The flexibility of β hairpin structure known as the flap plays a key role in catalytic activity and substrate intake in pepsin-like aspartic proteases. Most of these enzymes share structural and sequential similarity. In this study, we have used apo Plm-II and BACE-1 as model systems. In the apo form of the proteases, a conserved tyrosine residue in the flap region remains in a dynamic equilibrium between the normal and flipped states through rotation of the χ1 and χ2 angles. Independent MD simulations of Plm-II and BACE-1 remained stuck either in the normal or flipped state. Metadynamics simulations using side-chain torsion angles (χ1 and χ2 of tyrosine) as collective variables sampled the transition between the normal and flipped states.
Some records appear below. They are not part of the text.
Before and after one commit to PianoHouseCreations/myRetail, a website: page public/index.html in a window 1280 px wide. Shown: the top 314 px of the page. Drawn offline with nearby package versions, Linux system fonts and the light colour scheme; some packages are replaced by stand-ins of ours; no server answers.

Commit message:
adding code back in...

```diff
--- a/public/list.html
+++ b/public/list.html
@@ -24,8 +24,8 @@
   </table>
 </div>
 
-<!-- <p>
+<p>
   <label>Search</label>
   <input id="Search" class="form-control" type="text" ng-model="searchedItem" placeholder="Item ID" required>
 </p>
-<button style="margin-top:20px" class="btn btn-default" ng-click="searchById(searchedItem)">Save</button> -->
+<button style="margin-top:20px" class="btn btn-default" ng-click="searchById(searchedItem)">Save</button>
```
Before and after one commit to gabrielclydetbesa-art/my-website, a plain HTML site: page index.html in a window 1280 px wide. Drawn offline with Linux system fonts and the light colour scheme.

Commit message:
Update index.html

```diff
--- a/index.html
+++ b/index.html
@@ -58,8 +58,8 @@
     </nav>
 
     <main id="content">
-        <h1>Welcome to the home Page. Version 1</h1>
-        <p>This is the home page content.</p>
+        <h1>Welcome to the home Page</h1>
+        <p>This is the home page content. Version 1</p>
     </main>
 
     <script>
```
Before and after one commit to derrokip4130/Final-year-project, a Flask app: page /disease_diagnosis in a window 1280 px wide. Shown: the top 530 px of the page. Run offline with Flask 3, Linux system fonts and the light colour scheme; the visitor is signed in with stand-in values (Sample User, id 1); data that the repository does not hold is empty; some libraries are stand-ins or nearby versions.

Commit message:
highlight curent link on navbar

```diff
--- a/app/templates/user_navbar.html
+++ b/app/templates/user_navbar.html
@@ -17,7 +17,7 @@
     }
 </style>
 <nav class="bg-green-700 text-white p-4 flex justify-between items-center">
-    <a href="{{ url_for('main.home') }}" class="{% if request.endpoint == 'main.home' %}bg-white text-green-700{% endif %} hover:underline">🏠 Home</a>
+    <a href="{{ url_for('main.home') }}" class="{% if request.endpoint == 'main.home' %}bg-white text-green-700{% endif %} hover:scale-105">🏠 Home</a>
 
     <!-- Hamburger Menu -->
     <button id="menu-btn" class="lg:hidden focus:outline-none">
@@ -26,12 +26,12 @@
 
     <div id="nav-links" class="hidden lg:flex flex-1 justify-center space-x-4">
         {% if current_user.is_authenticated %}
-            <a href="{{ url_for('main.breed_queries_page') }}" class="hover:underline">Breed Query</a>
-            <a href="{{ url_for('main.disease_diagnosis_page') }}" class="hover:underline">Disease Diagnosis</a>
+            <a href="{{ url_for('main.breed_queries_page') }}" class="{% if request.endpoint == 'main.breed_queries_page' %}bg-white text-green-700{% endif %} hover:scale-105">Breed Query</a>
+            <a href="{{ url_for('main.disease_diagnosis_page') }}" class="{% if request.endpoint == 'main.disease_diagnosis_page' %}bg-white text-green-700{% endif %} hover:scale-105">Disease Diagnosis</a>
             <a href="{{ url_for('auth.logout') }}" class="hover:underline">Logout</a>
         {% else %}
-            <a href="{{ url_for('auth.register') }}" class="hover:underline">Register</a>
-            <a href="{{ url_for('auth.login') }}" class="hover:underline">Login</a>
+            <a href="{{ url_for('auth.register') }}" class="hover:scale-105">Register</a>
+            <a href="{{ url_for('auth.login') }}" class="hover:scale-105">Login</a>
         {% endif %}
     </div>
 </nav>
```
Qualitatively, the two states were predicted to be equally populated. The normal and flipped states were stabilized by H-bond interactions to a tryptophan residue and to the catalytic aspartate, respectively. Further, mutation of tyrosine to an amino-acid with smaller side-chain, such as alanine, reduced the flexibility of the flap and resulted in a flap collapse (flap loses flexibility and remains stuck in a particular state). This is in accordance with previous experimental studies, which showed that mutation to alanine resulted in loss of activity in pepsin-like aspartic proteases. Our results suggest that the ring flipping associated with the tyrosine side-chain is the key order parameter that governs flap dynamics and opening of the binding pocket in most pepsin-like aspartic proteases.
Subject classification (UKÄ)
- Medical Biotechnology